In 1977, Leonid Ilyich Brezhnev, first secretary of the Soviet Communist Party since 1964, was elected president of the Supreme Soviet, thereby becoming both head of party and head of state.
In 1986, South African blacks marked the 10th anniversary of the Soweto uprising with a 1-day strike. Eleven blacks were killed in the resulting violence.
In 1987, the last dusky seaside sparrow died at Walt Disney World.
Also in 1992, former U.S. Defense Secretary Casper Weinberger was indicted on five felony counts of lying to Congress and investigators in connection with the Iran-Contra scandal.
In 1999, U.S. Vice President Al Gore announced his candidacy for the Democratic presidential nomination.
In 2004, the U.S. commission investigating the Sept. 11, 2001, terror attacks said Iraq played no role in the attacks and the CIA knew of a plot in June.
In 2005, the U.S. Army awarded the first Silver Star for bravery in combat to a female soldier in the Iraq war, Sgt. Leigh Ann Hester, 23, of Bowling Green, Ky.
In 2007, the bodies of 13 members of the Iraqi Olympic tae kwon do martial arts team were found near Ramadi, over a year after the athletes were abducted while driving to a Jordan training camp.
In 2008, one month after the California Supreme Court struck down laws prohibiting same-sex marriage, couples flooded into city halls all over the state to get married. California was the second state, behind Massachusetts, to legalize same-sex marriage.
In 2009, U.S. Sen. John Ensign, R-Nev., acknowledged a 9-month extramarital affair with a former staff member. He resigned his chairmanship of the Republican Policy Committee but remained in the Senate.
Also in 2009, U.S. President Barack Obama signed an executive order granting some healthcare benefits to same-sex partners of federal employees.
In 2010, BP, the British oil giant battling the worst oil spill in U.S. history at the rapidly spreading Gulf of Mexico site, and pay damages for those hit by a sharp income decline because of the runaway gusher.

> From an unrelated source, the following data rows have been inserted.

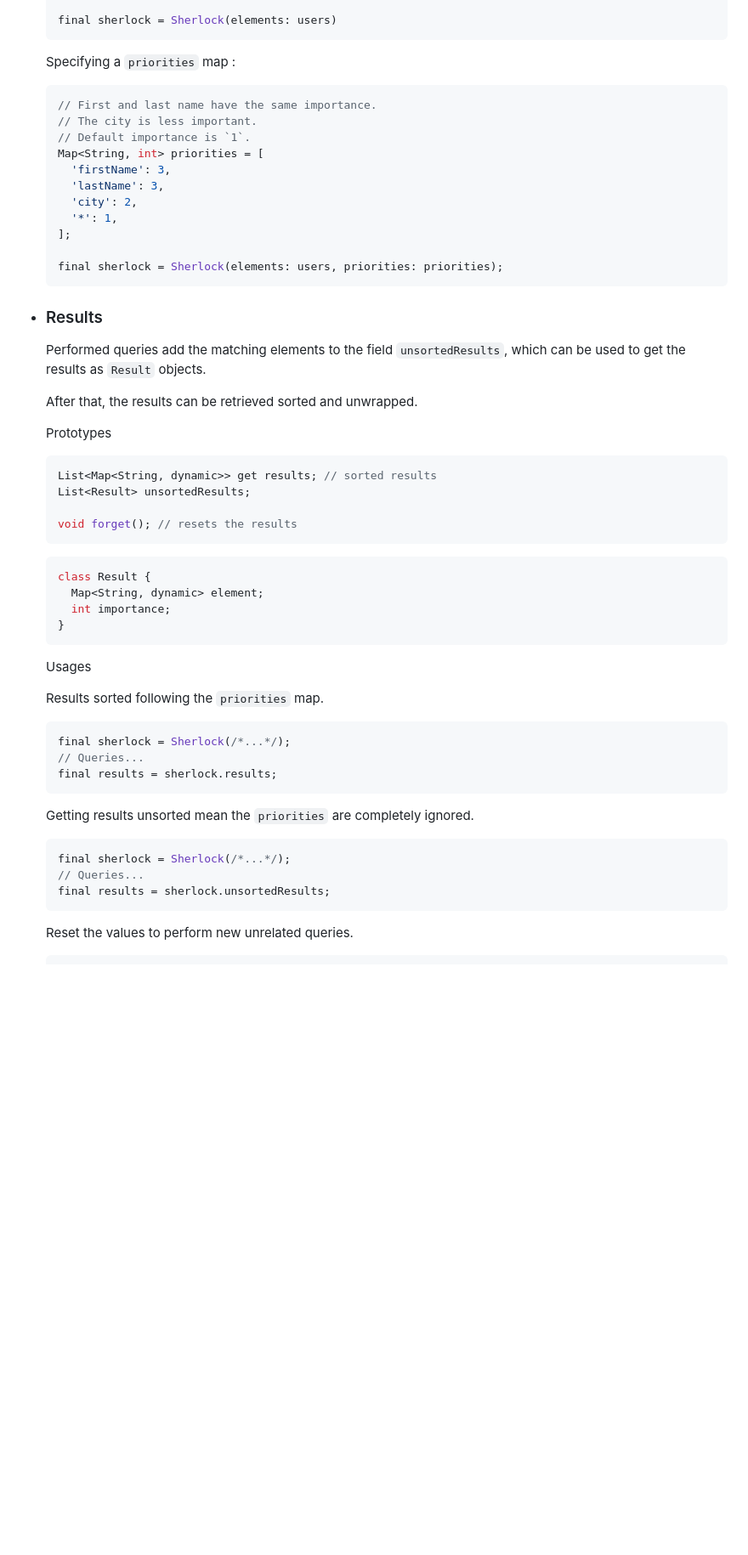
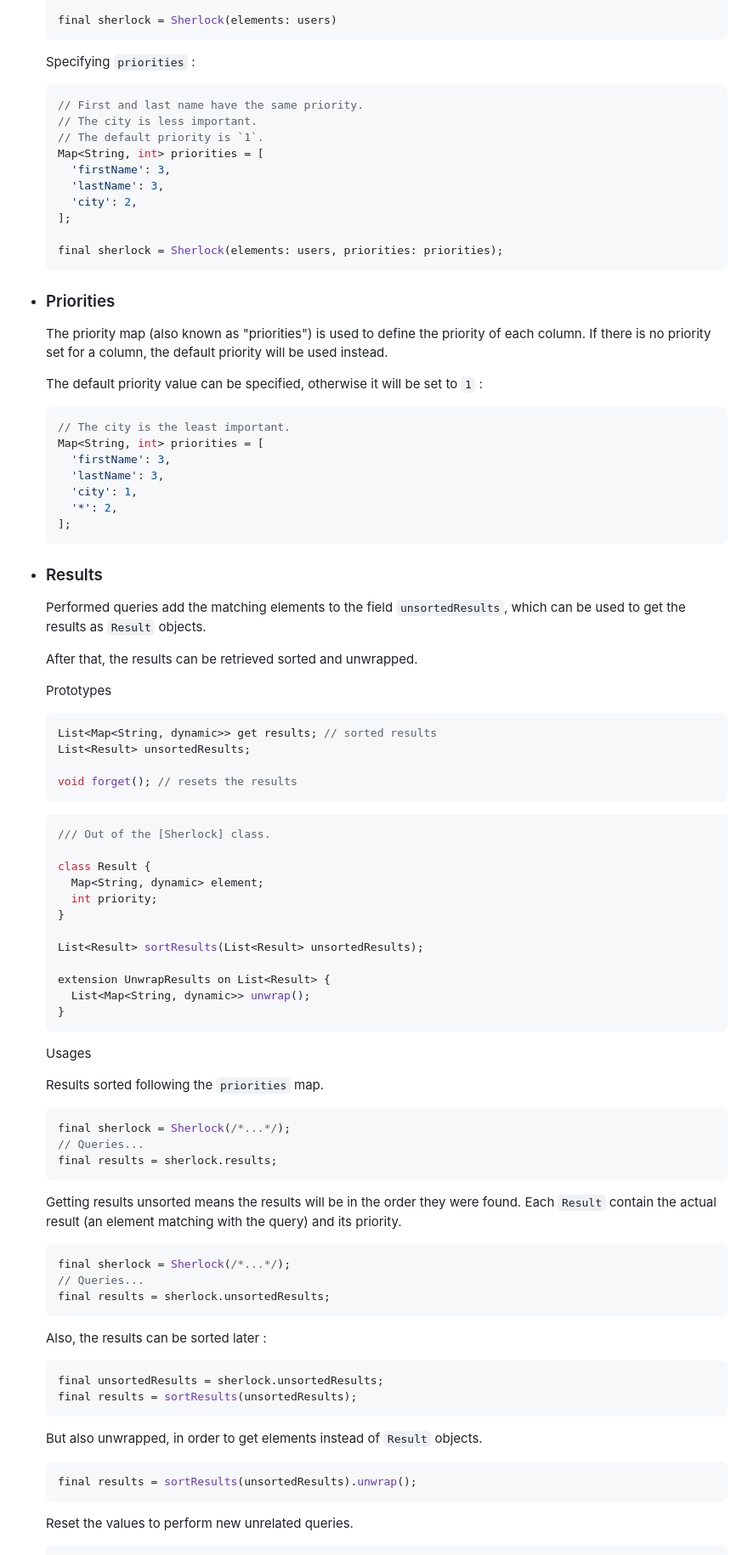
Before and after one commit to antoninhrlt/sherlock, a Markdown page: README.md, the part around the change printed below. Shown: that part at 85% size. GitHub-like rendering; blank space fills up the shorter version.

Commit message:
Update overview on priorities and results

````diff
--- a/README.md
+++ b/README.md
@@ -69,23 +71,35 @@ See the [examples](#examples).
 
   final sherlock = Sherlock(elements: users)
   ```
-  Specifying a `priorities` map :
+  Specifying `priorities` :
   ```dart
-  // First and last name have the same importance.
+  // First and last name have the same priority.
   // The city is less important.
-  // Default importance is `1`.
+  // The default priority is `1`.
   Map<String, int> priorities = [
     'firstName': 3,
     'lastName': 3,
     'city': 2,
-    '*': 1,
   ];
 
   final sherlock = Sherlock(elements: users, priorities: priorities);
   ```
+- ### Priorities
+  The priority map (also known as "priorities") is used to define the priority of each column. If there is no priority set for a column, the default priority will be used instead.
+
+  The default priority value can be specified, otherwise it will be set to `1` :
+  ```dart
+  // The city is the least important.
+  Map<String, int> priorities = [
+    'firstName': 3,
+    'lastName': 3,
+    'city': 1,
+    '*': 2,
+  ];
+  ```
+
 - ### Results
-  Performed queries add the matching elements to the field `unsortedResults`,
-  which can be used to get the results as `Result` objects.
+  Performed queries add the matching elements to the field `unsortedResults`, which can be used to get the results as `Result` objects.
 
   After that, the results can be retrieved sorted and unwrapped.
 
@@ -97,9 +111,17 @@ See the [examples](#examples).
   void forget(); // resets the results
   ```
   ```dart
+  /// Out of the [Sherlock] class.
+
   class Result {
     Map<String, dynamic> element;
-    int importance;
+    int priority;
+  }
+
+  List<Result> sortResults(List<Result> unsortedResults);
+
+  extension UnwrapResults on List<Result> {
+    List<Map<String, dynamic>> unwrap();
   }
   ```
 
@@ -111,11 +133,20 @@ See the [examples](#examples).
   // Queries...
   final results = sherlock.results;
   ```
-  Getting results unsorted mean the `priorities` are completely ignored.
+  Getting results unsorted means the results will be in the order they were found. Each `Result` contain the actual result (an element matching with the query) and its priority.
   ```dart
   final sherlock = Sherlock(/*...*/);
   // Queries...
   final results = sherlock.unsortedResults;
+  ```
+  Also, the results can be sorted later :
+  ```dart
+  final unsortedResults = sherlock.unsortedResults;
+  final results = sortResults(unsortedResults);
+  ```
+  But also unwrapped, in order to get elements instead of `Result` objects.
+    ```dart
+  final results = sortResults(unsortedResults).unwrap();
   ```
   Reset the values to perform new unrelated queries.
   ```dart
````
Also changed, not shown: other parts of README.md (+9 -7 lines).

In 2011, U.S. Rep. Anthony Weiner, D-N.Y., announced he would resign after admitting he sent sexually suggestive photos on online social networks Facebook and Twitter. He left office the following week.
Also in 2011, angry fans, enraged when their Vancouver Canucks lost the National Hockey League championship to Boston, surged through downtown after the game, looting stores, burning cars and battling police and each other.
A thought for the day: "Neither a borrower nor a lender be" comes from "Hamlet." And the line about a bank being "a place that will lend you money if you can prove that you don't need it" comes from Bob Hope.